— Work item —
All the data below goes into the copy word for word, but the pictures don't.

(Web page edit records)

++++++

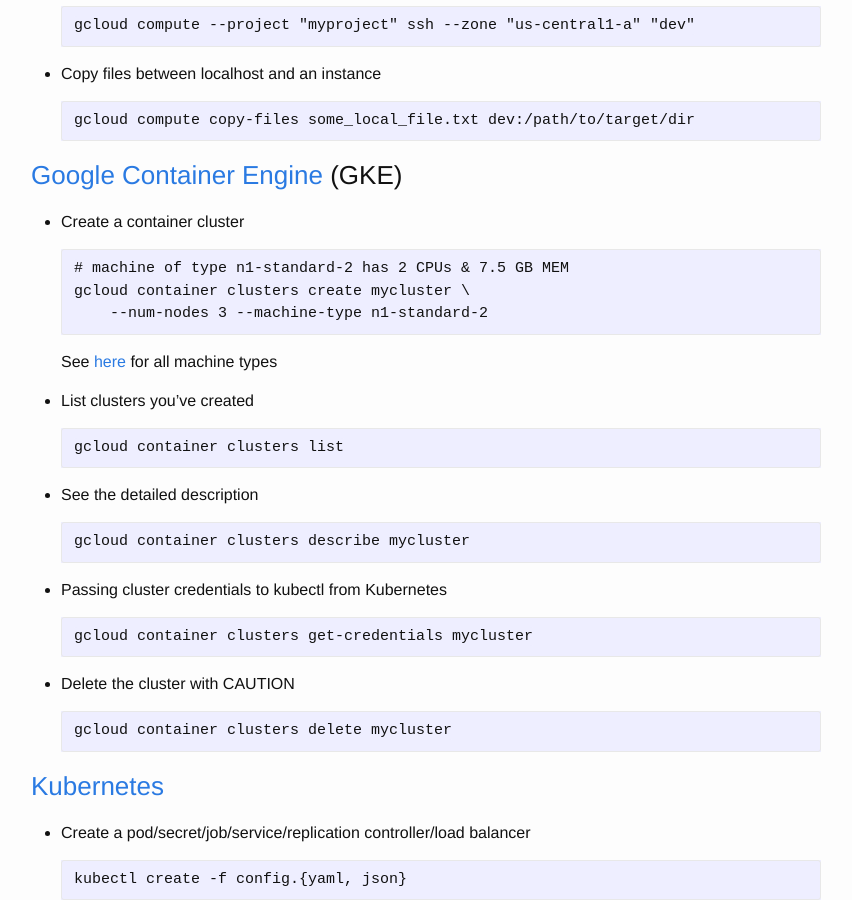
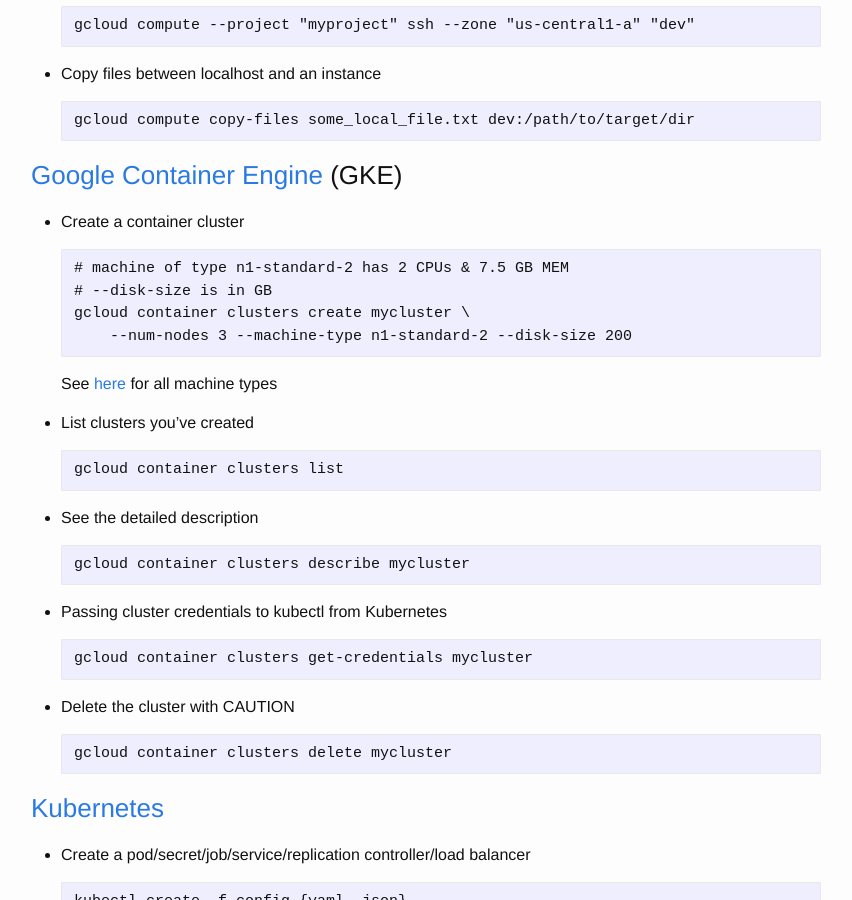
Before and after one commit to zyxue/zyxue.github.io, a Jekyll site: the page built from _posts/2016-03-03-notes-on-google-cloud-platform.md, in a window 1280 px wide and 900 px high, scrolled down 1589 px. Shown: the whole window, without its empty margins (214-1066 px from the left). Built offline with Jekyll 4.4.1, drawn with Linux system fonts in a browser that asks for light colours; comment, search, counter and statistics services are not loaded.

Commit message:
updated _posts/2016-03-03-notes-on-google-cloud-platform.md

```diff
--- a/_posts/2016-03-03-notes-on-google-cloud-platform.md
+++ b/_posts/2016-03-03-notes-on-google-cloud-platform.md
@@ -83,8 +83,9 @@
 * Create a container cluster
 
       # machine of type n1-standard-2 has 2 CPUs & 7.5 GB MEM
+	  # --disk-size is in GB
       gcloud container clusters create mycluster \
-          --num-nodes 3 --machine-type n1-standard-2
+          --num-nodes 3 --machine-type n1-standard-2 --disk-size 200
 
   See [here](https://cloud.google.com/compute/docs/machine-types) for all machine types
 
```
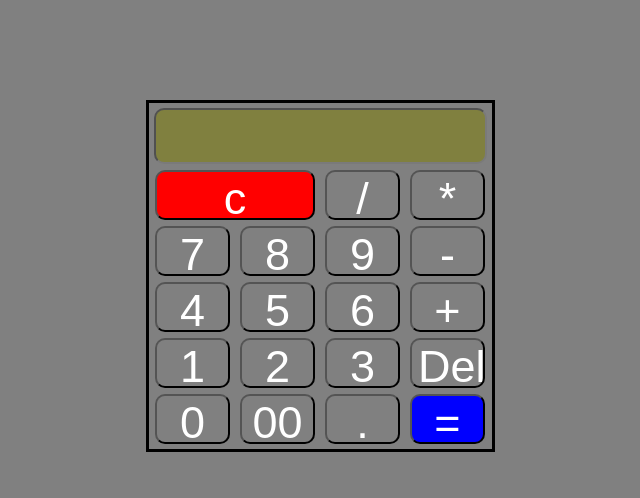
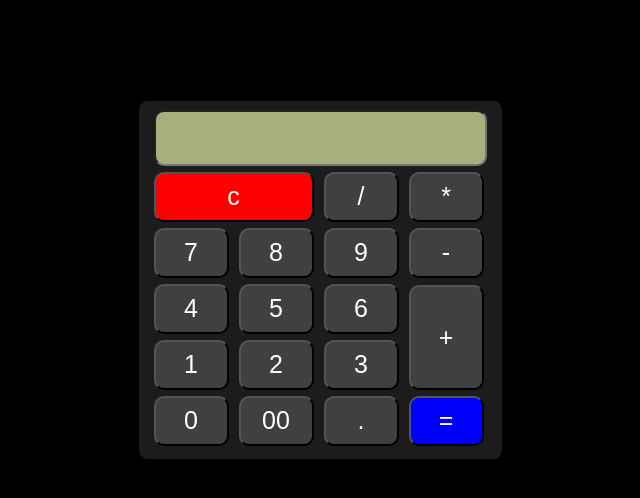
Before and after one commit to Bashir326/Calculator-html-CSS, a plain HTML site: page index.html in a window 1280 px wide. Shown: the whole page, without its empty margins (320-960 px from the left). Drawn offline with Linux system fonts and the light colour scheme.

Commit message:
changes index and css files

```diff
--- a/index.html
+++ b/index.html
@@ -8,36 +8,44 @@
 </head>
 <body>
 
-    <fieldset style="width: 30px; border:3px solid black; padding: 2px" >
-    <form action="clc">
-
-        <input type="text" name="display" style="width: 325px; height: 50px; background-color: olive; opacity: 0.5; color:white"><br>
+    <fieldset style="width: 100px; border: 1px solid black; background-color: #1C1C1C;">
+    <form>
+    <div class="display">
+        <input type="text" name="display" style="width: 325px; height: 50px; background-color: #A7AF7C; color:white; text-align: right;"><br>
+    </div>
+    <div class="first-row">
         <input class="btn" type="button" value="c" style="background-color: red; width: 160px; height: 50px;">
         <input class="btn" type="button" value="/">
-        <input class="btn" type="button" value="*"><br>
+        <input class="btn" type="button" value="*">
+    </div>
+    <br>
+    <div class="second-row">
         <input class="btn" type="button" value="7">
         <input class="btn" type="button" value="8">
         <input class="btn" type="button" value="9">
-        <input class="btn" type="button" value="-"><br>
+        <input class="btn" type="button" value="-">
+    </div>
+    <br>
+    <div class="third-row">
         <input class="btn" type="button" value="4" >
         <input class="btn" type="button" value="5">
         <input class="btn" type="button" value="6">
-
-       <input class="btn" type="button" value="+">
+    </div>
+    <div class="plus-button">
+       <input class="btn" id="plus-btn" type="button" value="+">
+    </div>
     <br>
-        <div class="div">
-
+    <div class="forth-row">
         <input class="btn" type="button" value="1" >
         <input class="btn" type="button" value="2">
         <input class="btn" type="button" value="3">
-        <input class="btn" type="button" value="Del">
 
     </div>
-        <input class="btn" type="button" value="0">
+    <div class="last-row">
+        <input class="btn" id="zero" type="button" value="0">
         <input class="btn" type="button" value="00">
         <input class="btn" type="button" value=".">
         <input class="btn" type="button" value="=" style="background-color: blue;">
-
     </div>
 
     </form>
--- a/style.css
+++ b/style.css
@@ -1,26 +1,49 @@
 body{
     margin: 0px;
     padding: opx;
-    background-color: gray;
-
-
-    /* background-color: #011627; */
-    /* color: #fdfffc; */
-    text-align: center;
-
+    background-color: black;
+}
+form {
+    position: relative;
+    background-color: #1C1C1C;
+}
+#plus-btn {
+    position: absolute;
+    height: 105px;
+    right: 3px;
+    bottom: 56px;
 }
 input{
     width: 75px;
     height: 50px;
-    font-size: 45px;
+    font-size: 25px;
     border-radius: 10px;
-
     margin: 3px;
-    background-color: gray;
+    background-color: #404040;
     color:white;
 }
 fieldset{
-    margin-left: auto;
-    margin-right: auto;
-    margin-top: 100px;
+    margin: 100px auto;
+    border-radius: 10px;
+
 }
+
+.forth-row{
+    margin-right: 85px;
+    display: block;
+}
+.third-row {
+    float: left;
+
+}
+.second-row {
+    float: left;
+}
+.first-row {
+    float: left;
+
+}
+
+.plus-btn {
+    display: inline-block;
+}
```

++++++

— Result of the exercise —
Before and after one commit to zyxue/zyxue.github.io, a Jekyll site: the page built from _posts/2016-03-03-notes-on-google-cloud-platform.md, in a window 1280 px wide and 900 px high, scrolled down 1589 px. Shown: the whole window, without its empty margins (214-1066 px from the left). Built offline with Jekyll 4.4.1, drawn with Linux system fonts in a browser that asks for light colours; comment, search, counter and statistics services are not loaded.

Commit message:
updated _posts/2016-03-03-notes-on-google-cloud-platform.md

```diff
--- a/_posts/2016-03-03-notes-on-google-cloud-platform.md
+++ b/_posts/2016-03-03-notes-on-google-cloud-platform.md
@@ -83,8 +83,9 @@
 * Create a container cluster
 
       # machine of type n1-standard-2 has 2 CPUs & 7.5 GB MEM
+	  # --disk-size is in GB
       gcloud container clusters create mycluster \
-          --num-nodes 3 --machine-type n1-standard-2
+          --num-nodes 3 --machine-type n1-standard-2 --disk-size 200
 
   See [here](https://cloud.google.com/compute/docs/machine-types) for all machine types
 
```
Before and after one commit to Bashir326/Calculator-html-CSS, a plain HTML site: page index.html in a window 1280 px wide. Shown: the whole page, without its empty margins (320-960 px from the left). Drawn offline with Linux system fonts and the light colour scheme.

Commit message:
changes index and css files

```diff
--- a/index.html
+++ b/index.html
@@ -8,36 +8,44 @@
 </head>
 <body>
 
-    <fieldset style="width: 30px; border:3px solid black; padding: 2px" >
-    <form action="clc">
-
-        <input type="text" name="display" style="width: 325px; height: 50px; background-color: olive; opacity: 0.5; color:white"><br>
+    <fieldset style="width: 100px; border: 1px solid black; background-color: #1C1C1C;">
+    <form>
+    <div class="display">
+        <input type="text" name="display" style="width: 325px; height: 50px; background-color: #A7AF7C; color:white; text-align: right;"><br>
+    </div>
+    <div class="first-row">
         <input class="btn" type="button" value="c" style="background-color: red; width: 160px; height: 50px;">
         <input class="btn" type="button" value="/">
-        <input class="btn" type="button" value="*"><br>
+        <input class="btn" type="button" value="*">
+    </div>
+    <br>
+    <div class="second-row">
         <input class="btn" type="button" value="7">
         <input class="btn" type="button" value="8">
         <input class="btn" type="button" value="9">
-        <input class="btn" type="button" value="-"><br>
+        <input class="btn" type="button" value="-">
+    </div>
+    <br>
+    <div class="third-row">
         <input class="btn" type="button" value="4" >
         <input class="btn" type="button" value="5">
         <input class="btn" type="button" value="6">
-
-       <input class="btn" type="button" value="+">
+    </div>
+    <div class="plus-button">
+       <input class="btn" id="plus-btn" type="button" value="+">
+    </div>
     <br>
-        <div class="div">
-
+    <div class="forth-row">
         <input class="btn" type="button" value="1" >
         <input class="btn" type="button" value="2">
         <input class="btn" type="button" value="3">
-        <input class="btn" type="button" value="Del">
 
     </div>
-        <input class="btn" type="button" value="0">
+    <div class="last-row">
+        <input class="btn" id="zero" type="button" value="0">
         <input class="btn" type="button" value="00">
         <input class="btn" type="button" value=".">
         <input class="btn" type="button" value="=" style="background-color: blue;">
-
     </div>
 
     </form>
--- a/style.css
+++ b/style.css
@@ -1,26 +1,49 @@
 body{
     margin: 0px;
     padding: opx;
-    background-color: gray;
-
-
-    /* background-color: #011627; */
-    /* color: #fdfffc; */
-    text-align: center;
-
+    background-color: black;
+}
+form {
+    position: relative;
+    background-color: #1C1C1C;
+}
+#plus-btn {
+    position: absolute;
+    height: 105px;
+    right: 3px;
+    bottom: 56px;
 }
 input{
     width: 75px;
     height: 50px;
-    font-size: 45px;
+    font-size: 25px;
     border-radius: 10px;
-
     margin: 3px;
-    background-color: gray;
+    background-color: #404040;
     color:white;
 }
 fieldset{
-    margin-left: auto;
-    margin-right: auto;
-    margin-top: 100px;
+    margin: 100px auto;
+    border-radius: 10px;
+
 }
+
+.forth-row{
+    margin-right: 85px;
+    display: block;
+}
+.third-row {
+    float: left;
+
+}
+.second-row {
+    float: left;
+}
+.first-row {
+    float: left;
+
+}
+
+.plus-btn {
+    display: inline-block;
+}
```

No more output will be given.